WHAT NEEDS TO BE DONE:
Show, from the entries below, every line in which "assets" appears.

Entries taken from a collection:
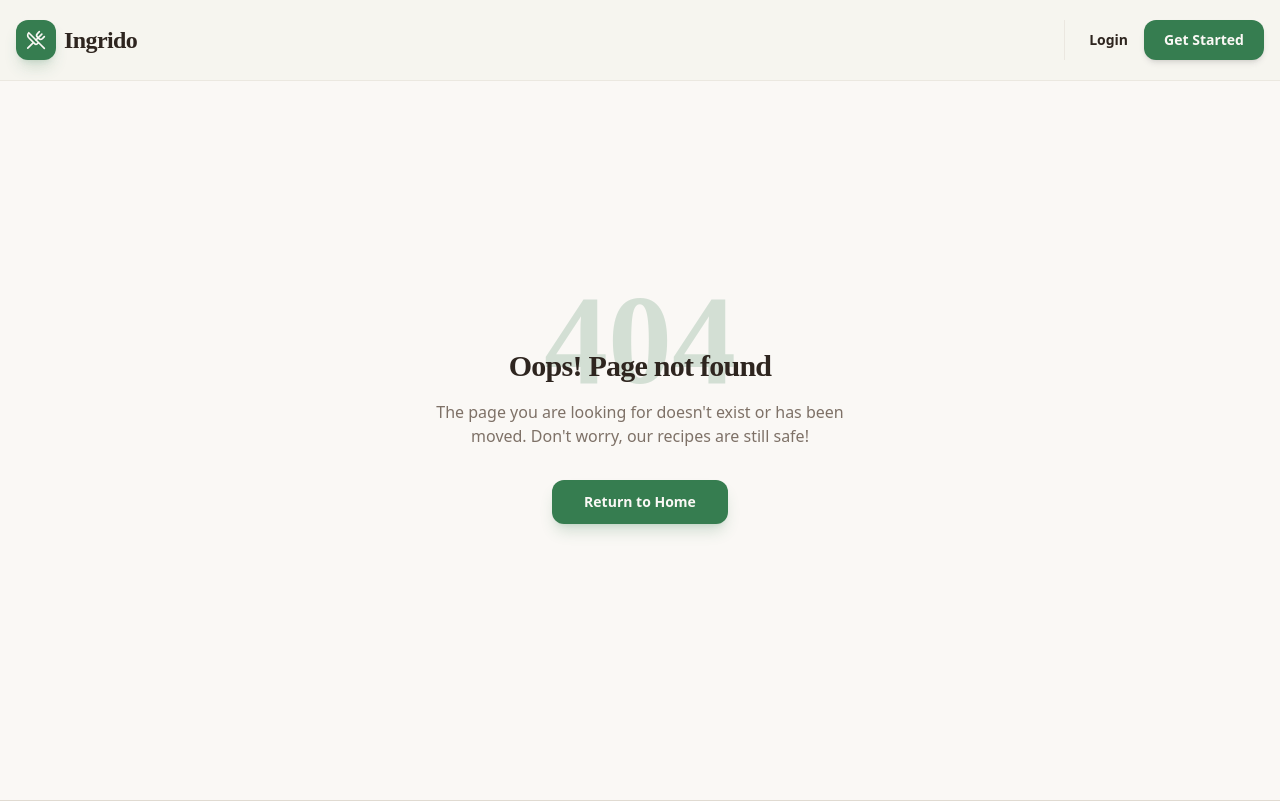
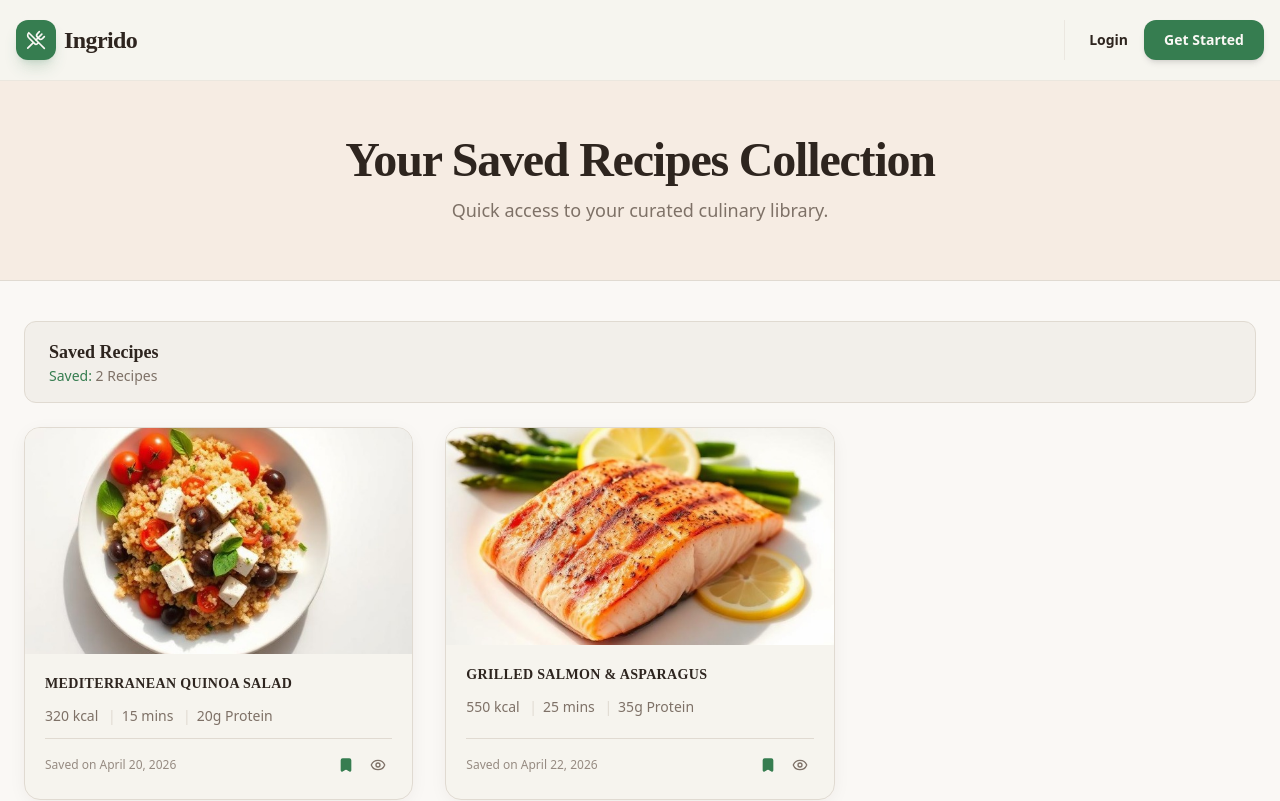
Before and after one commit to Amina-Nazir-hub/Ingrido-FYP, a React (Vite) app in the folder ingrido-frontend/: page /saved in a window 1280 px wide. Shown: the top 801 px of the page. Built offline with nearby package versions, Linux system fonts and the light colour scheme.

Commit message:
Saved page

```diff
--- a/ingrido-frontend/src/App.jsx
+++ b/ingrido-frontend/src/App.jsx
@@ -7,6 +7,7 @@ import { LandingPage } from "./pages/LandingPage";
 import { Dashboard } from "./pages/DashboardPage";
 import { Footer } from "./components/Footer";
 import { PlannerPage } from "./pages/PlannerPage";
+import SavedPage from "./pages/SavedPage";
 import NotFound from "./pages/NotFoundPage";
 
 function App() {
@@ -21,6 +22,7 @@ function App() {
             <Route path="/register" element={<RegisterPage />} />
             <Route path="/dashboard" element={<Dashboard />} />
             <Route path="/planner" element={<PlannerPage />} />
+            <Route path="/saved" element={<SavedPage />} />
             <Route path="*" element={<NotFound />} />
           </Routes>
         </main>
--- /dev/null
+++ b/ingrido-frontend/src/pages/SavedPage.jsx
@@ -0,0 +1,123 @@
+import React from "react";
+import { Bookmark, Eye } from "lucide-react";
+
+// --- DATA ---
+// Update the 'img' paths here to match your actual file names in the assets folder
+const recipes = [
+  {
+    id: 1,
+    title: "Mediterranean Quinoa Salad",
+    img: "/assets/Quinoa-Salad.jpeg", // Updated to point to your quinoa image
+    kcal: 320,
+    time: "15 mins",
+    protein: "20g",
+    date: "April 20, 2026",
+  },
+  {
+    id: 2,
+    title: "Grilled Salmon & Asparagus",
+    img: "/assets/salmon.jpeg", // Updated to point to your salmon image
+    kcal: 550,
+    time: "25 mins",
+    protein: "35g",
+    date: "April 22, 2026",
+  },
+];
+
+// --- SUB-COMPONENTS ---
+
+const SavedRecipesHeader = () => {
+  return (
+    <section className="mt-20 border-b border-border bg-secondary/10 animate-fade-in">
+      <div className="mx-auto px-6 py-14 text-center">
+        {/* h1 uses Playfair Display from your @layer base */}
+        <h1 className="text-4xl font-extrabold tracking-tight text-foreground md:text-5xl">
+          Your Saved Recipes Collection
+        </h1>
+        <p className="mt-3 text-base text-muted-foreground md:text-lg font-sans">
+          Quick access to your curated culinary library.
+        </p>
+      </div>
+    </section>
+  );
+};
+
+const SavedRecipesGrid = () => {
+  return (
+    <main className="mx-auto space-y-12 px-6 py-10 font-sans">
+      <section className="space-y-6">
+        <header className="rounded-xl border border-border bg-muted/50 px-6 py-4">
+          <h2 className="text-lg font-bold text-foreground">Saved Recipes</h2>
+          <p className="text-sm text-muted-foreground">
+            <span className="font-medium text-primary">Saved:</span>{" "}
+            {recipes.length} Recipes
+          </p>
+        </header>
+
+        <div className="grid grid-cols-1 gap-6 md:grid-cols-2 lg:grid-cols-3 lg:gap-8">
+          {recipes.map((recipe, index) => (
+            <article
+              key={recipe.id}
+              className="group flex flex-col overflow-hidden rounded-2xl border border-border bg-card shadow-card transition-all duration-300 hover:-translate-y-1 hover:shadow-card-hover animate-fade-up"
+              style={{ animationDelay: `${index * 0.1}s` }}
+            >
+              {/* IMAGE SECTION */}
+              <div className="relative w-full overflow-hidden bg-muted">
+                <img
+                  src={recipe.img} // Now dynamically pulls quinoa.jpeg or salmon.jpeg
+                  alt={recipe.title}
+                  className="h-full w-full object-cover transition-transform duration-500 group-hover:scale-105"
+                />
+              </div>
+
+              {/* CONTENT SECTION */}
+              <div className="flex flex-1 flex-col gap-3 p-5">
+                <h3 className="text-sm font-bold uppercase tracking-wide text-foreground">
+                  {recipe.title}
+                </h3>
+
+                <p className="text-sm font-medium text-muted-foreground">
+                  {recipe.kcal} kcal{" "}
+                  <span className="mx-1.5 text-border">|</span>
+                  {recipe.time} <span className="mx-1.5 text-border">|</span>
+                  {recipe.protein} Protein
+                </p>
+
+                <div className="mt-auto flex items-center justify-between border-t border-border pt-3">
+                  <span className="text-xs text-muted-foreground/80">
+                    Saved on {recipe.date}
+                  </span>
+                  <div className="flex items-center gap-1">
+                    <button
+                      aria-label={`Unsave ${recipe.title}`}
+                      className="rounded-md p-1.5 text-primary transition-colors hover:bg-secondary/10"
+                    >
+                      <Bookmark className="h-4 w-4 fill-current" />
+                    </button>
+                    <button
+                      aria-label={`View ${recipe.title}`}
+                      className="rounded-md p-1.5 text-muted-foreground transition-colors hover:bg-secondary/10 hover:text-foreground"
+                    >
+                      <Eye className="h-4 w-4" />
+                    </button>
+                  </div>
+                </div>
+              </div>
+            </article>
+          ))}
+        </div>
+      </section>
+    </main>
+  );
+};
+
+// --- MAIN PAGE COMPONENT ---
+
+export default function SavedPage() {
+  return (
+    <div className="min-h-screen bg-background text-foreground">
+      <SavedRecipesHeader />
+      <SavedRecipesGrid />
+    </div>
+  );
+}
```
Also changed, not shown: ingrido-frontend/public/assets/Quinoa-Salad.jpeg (added), ingrido-frontend/public/assets/salmon.jpeg (added).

THE ANSWER:
+// Update the 'img' paths here to match your actual file names in the assets folder
+    img: "/assets/Quinoa-Salad.jpeg", // Updated to point to your quinoa image
+    img: "/assets/salmon.jpeg", // Updated to point to your salmon image
Also changed, not shown: ingrido-frontend/public/assets/Quinoa-Salad.jpeg (added), ingrido-frontend/public/assets/salmon.jpeg (added).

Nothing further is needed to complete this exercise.